Compared with other small luxury cars, the 2016 Audi A3 feels more grown-up: an honest-to-goodness luxury car instead of a fancy compact. The ride is composed yet compliant with the standard 17-inch all-season tires, while the turbocharged engines provide a solid wallop of low-end torque that instills confidence. The cabin remains pleasantly quiet on the highway -- another marker of luxury status. If you opt for the slightly noisier 18-inch or 19-inch tires (as we did on the Edmunds.com long-term A3 2.0 TFSI), you'll find that the ride is still livable, but we've noticed additional harshness over significant bumps and ruts.
The 2016 Audi A3 is a nimble-handling car that's entertaining to drive.
The A3 feels a bit disconnected at lower speeds because of its light steering effort, but it perks up when you drive it with purpose. This athletic character is particularly pronounced with the larger summer tires, which yield higher limits and sharper reactions to driver inputs. The available steering-wheel shift paddles add to the sporty feel, though the automated manual transmission is rewardingly quick and precise in every model. And when the fun's over, the A3's humble size makes it a cinch to park in small spaces.

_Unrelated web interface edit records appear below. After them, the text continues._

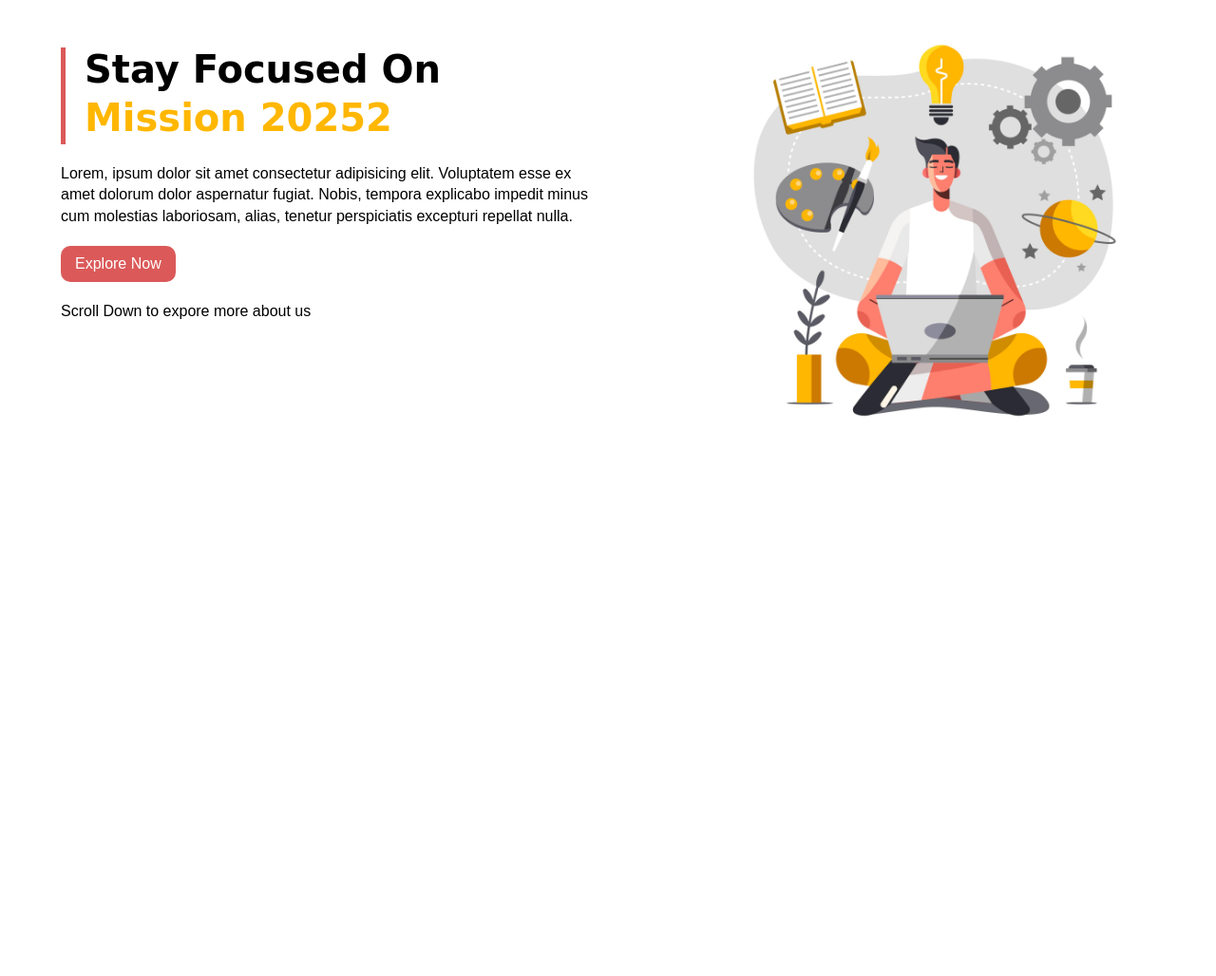
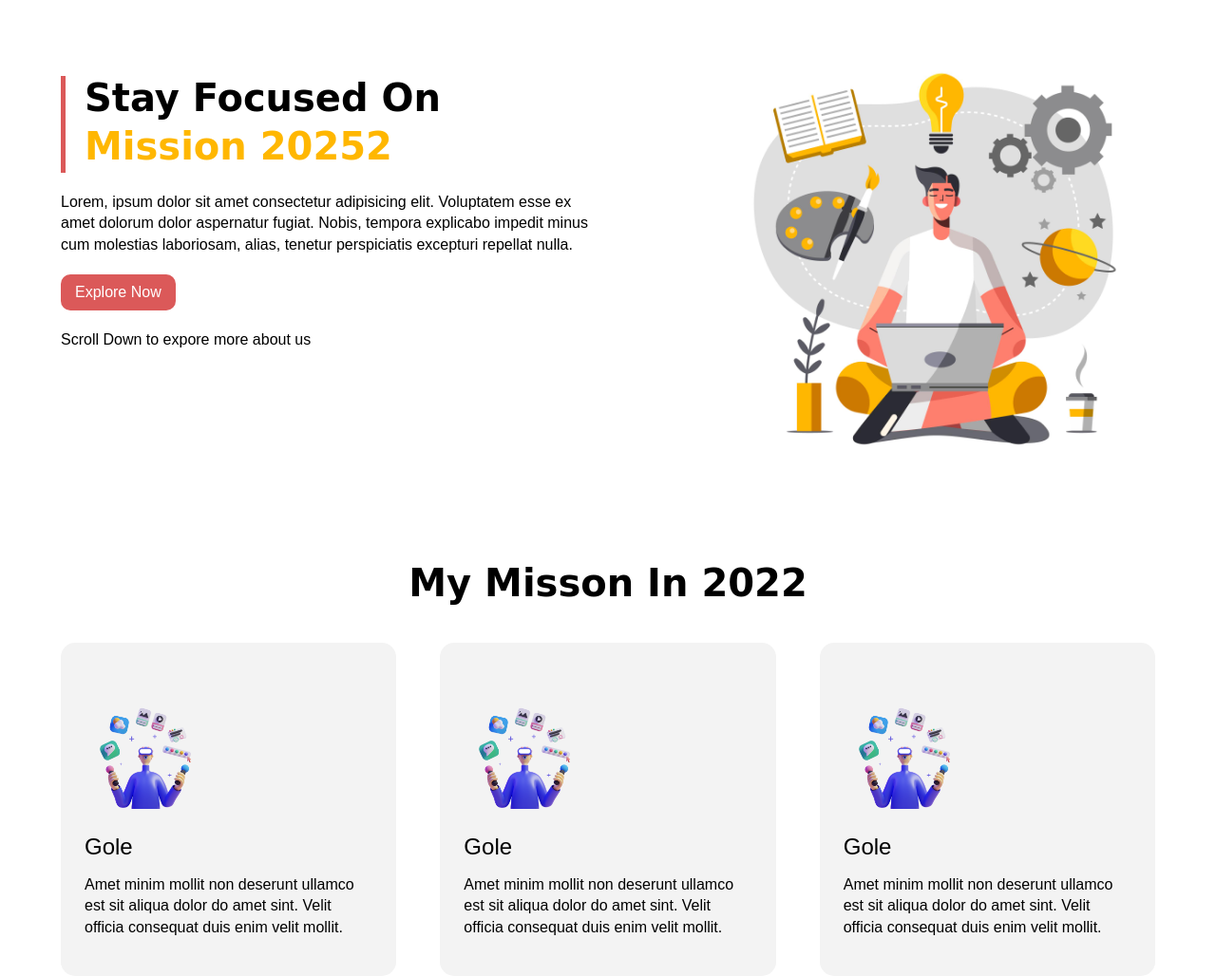
Before and after one commit to devabrahman/portfoio-website, a plain HTML site: page index.html in a window 1280 px wide. Shown: the whole page at 95% size. Before the commit the page ends 800 px from the top, so only its background shows below. Drawn offline with Linux system fonts and the light colour scheme.

Commit message:
Feasurd Section complete

```diff
--- a/index.html
+++ b/index.html
@@ -26,6 +26,31 @@
     </div>
 </header>
 <!-- Hero Section End -->
+<!-- Feasud Section Start -->
+<section class="container space">
+    <h1 class="section_title">My Misson In 2022</h1>
+    <div class="section_body">
+        <div class="sigle_feaserd">
+            <img src="./images/illustrator-1.png" alt="Goal">
+            <h3>Gole</h3>
+            <p>Amet minim mollit non deserunt ullamco est sit aliqua dolor do amet sint. Velit officia consequat duis
+                enim velit mollit.</p>
+        </div>
+        <div class="sigle_feaserd">
+            <img src="./images/illustrator-1.png" alt="Goal">
+            <h3>Gole</h3>
+            <p>Amet minim mollit non deserunt ullamco est sit aliqua dolor do amet sint. Velit officia consequat duis
+                enim velit mollit.</p>
+        </div>
+        <div class="sigle_feaserd">
+            <img src="./images/illustrator-1.png" alt="Goal">
+            <h3>Gole</h3>
+            <p>Amet minim mollit non deserunt ullamco est sit aliqua dolor do amet sint. Velit officia consequat duis
+                enim velit mollit.</p>
+        </div>
+    </div>
+</section>
+<!-- Feasud Section End -->
 
 
 <body>
--- a/style.css
+++ b/style.css
@@ -17,7 +17,13 @@ body {
   margin: 0 auto;
 }
 .space {
-  padding: 50px 0;
+  padding-top: 80px;
+}
+.section_title {
+  text-align: center;
+  padding-bottom: 40px;
+  font-family: "Yeseva One", cursive;
+  font-size: 40px;
 }
 .btn {
   background-color: #db5959;
@@ -55,3 +61,23 @@ header {
   margin-top: -30px;
 }
 /* Hero Section End */
+.section_body {
+  display: flex;
+  gap: 4%;
+}
+.sigle_feaserd {
+  background: #f3f3f3;
+  border-radius: 15px;
+  padding: 40px 25px;
+}
+.section_body .sigle_feaserd img {
+  max-width: 150px;
+}
+.section_body .sigle_feaserd h3 {
+  font-weight: 500;
+  font-size: 24px;
+  padding: 15px 0;
+}
+.section_body .sigle_feaserd p {
+  line-height: 1.4;
+}
```
Also changed, not shown: images/idea.jpg (renamed from images/6217503.jpg), images/illustrator-1.png (added), images/illustrator-2.png (added), images/illustrator-3.png (added).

The 2016 A3's exterior closely resembles that of other Audis, and the result is an interior that's a standout for the price. The jet-engine-inspired air vents and expensive-feeling switchgear are suitably luxurious, as is the fluid action of the MMI display as it rises automatically from its slot in the top of the dashboard. From the A3's driver or passenger seat, there's little indication that this is the cheapest new Audi you can buy.

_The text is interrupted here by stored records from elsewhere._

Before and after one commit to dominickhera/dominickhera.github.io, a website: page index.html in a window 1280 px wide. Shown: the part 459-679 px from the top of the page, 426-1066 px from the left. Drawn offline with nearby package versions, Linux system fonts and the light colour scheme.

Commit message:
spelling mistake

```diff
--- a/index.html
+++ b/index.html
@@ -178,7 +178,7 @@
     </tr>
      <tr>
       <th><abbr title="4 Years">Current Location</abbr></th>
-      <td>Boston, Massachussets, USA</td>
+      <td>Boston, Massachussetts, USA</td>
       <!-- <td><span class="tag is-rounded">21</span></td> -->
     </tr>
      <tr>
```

The 2016 Audi A3's interior boasts high-quality materials and solid build quality.
In typical Audi fashion, the MMI system comes in two versions. You get a rotary controller on the center console either way, but the upgraded system adds a navigation system, an upgraded display and voice controls, as well as a touchpad on top of the controller that lets you scrawl letters with your finger when entering a destination. Whichever one you choose, the knob-based interface may be confusing at first if you're accustomed to traditional dash-mounted buttons, but we've found MMI to be one of the more intuitive infotainment systems with regular use. One downside is Audi's continued use of a proprietary iPod interface, which isn't nearly as versatile as a regular USB port.
Backseat space in the A3 is another potential drawback. It's true that average-sized adults actually fit OK, so in that regard the A3 might be roomier than you expect. It's also more accommodating than the Mercedes CLA-Class. But the reality is that the A3 is still pretty mediocre back there; there's more room to stretch out in an Acura ILX or other slightly larger sedans, such as the A4. The A3 convertible is even tighter, so unless your rear riders are kids, they likely won't be happy on longer trips.

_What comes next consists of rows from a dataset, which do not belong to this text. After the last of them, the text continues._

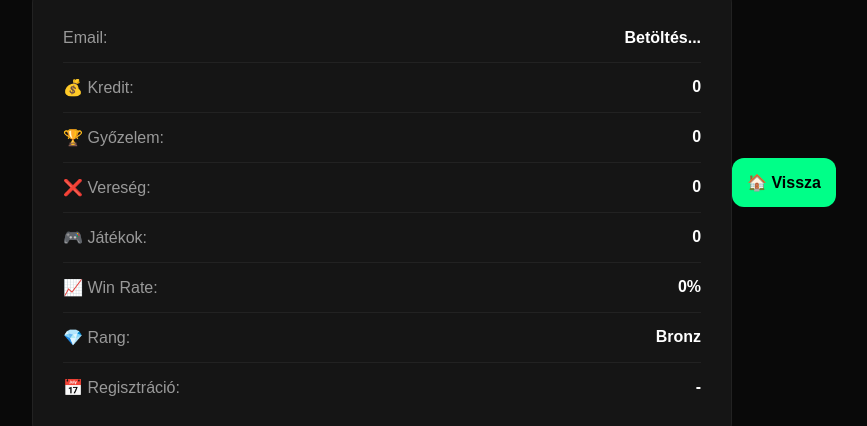
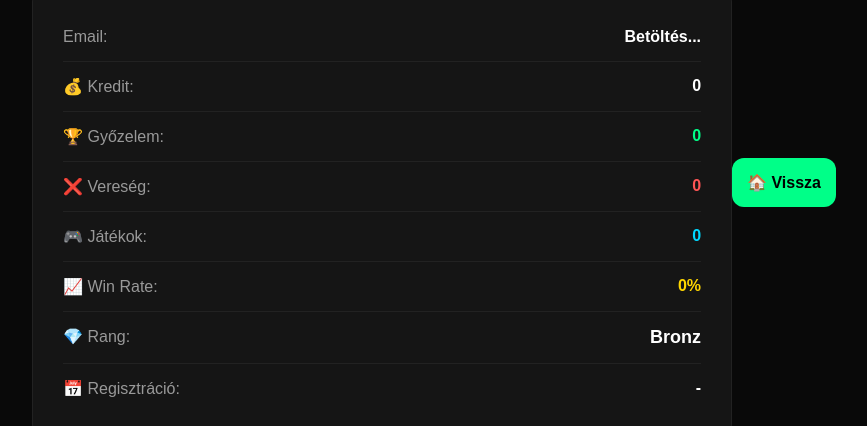
Before and after one commit to hurdabigdawe-bot/gif-shop, a plain HTML site: page profil/index.html in a window 1280 px wide. Shown: the part 230-656 px from the top of the page, without its empty margins (206-1073 px from the left). Drawn offline with Linux system fonts and the light colour scheme; no server answers.

Commit message:
Update style.css

```diff
--- a/profil/style.css
+++ b/profil/style.css
@@ -68,3 +68,23 @@ font-weight:bold;
 .back-btn:hover{
 opacity:.9;
 }
+#wins{
+color:#00ff88;
+}
+
+#losses{
+color:#ff5555;
+}
+
+#winrate{
+color:gold;
+}
+
+#rank{
+font-weight:bold;
+font-size:18px;
+}
+
+#games{
+color:#00d9ff;
+}
```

Trunk space is likewise limited. The sedan has a tiny 10-cubic-foot cargo hold (with all-wheel drive; the front-drive A3 is a bit roomier at 12.3) that isn't much good for holding more than a golf bag or a couple pieces of luggage. The rear seats do fold down flat to help with loading of longer items, though. The convertible's trunk is essentially the same at 9.9 cubic feet.
Edmunds expert review process
This review was written by a member of Edmunds' editorial team of expert car reviewers. Our team drives every car you can buy. We put the vehicles through rigorous testing, evaluating how they drive and comparing them in detail to their competitors.
We're also regular people like you, so we pay attention to all the different ways people use their cars every day. We want to know if there's enough room for our families and our weekend gear and whether or not our favorite drink fits in the cupholder. Our editors want to help you make the best decision on a car that fits your life.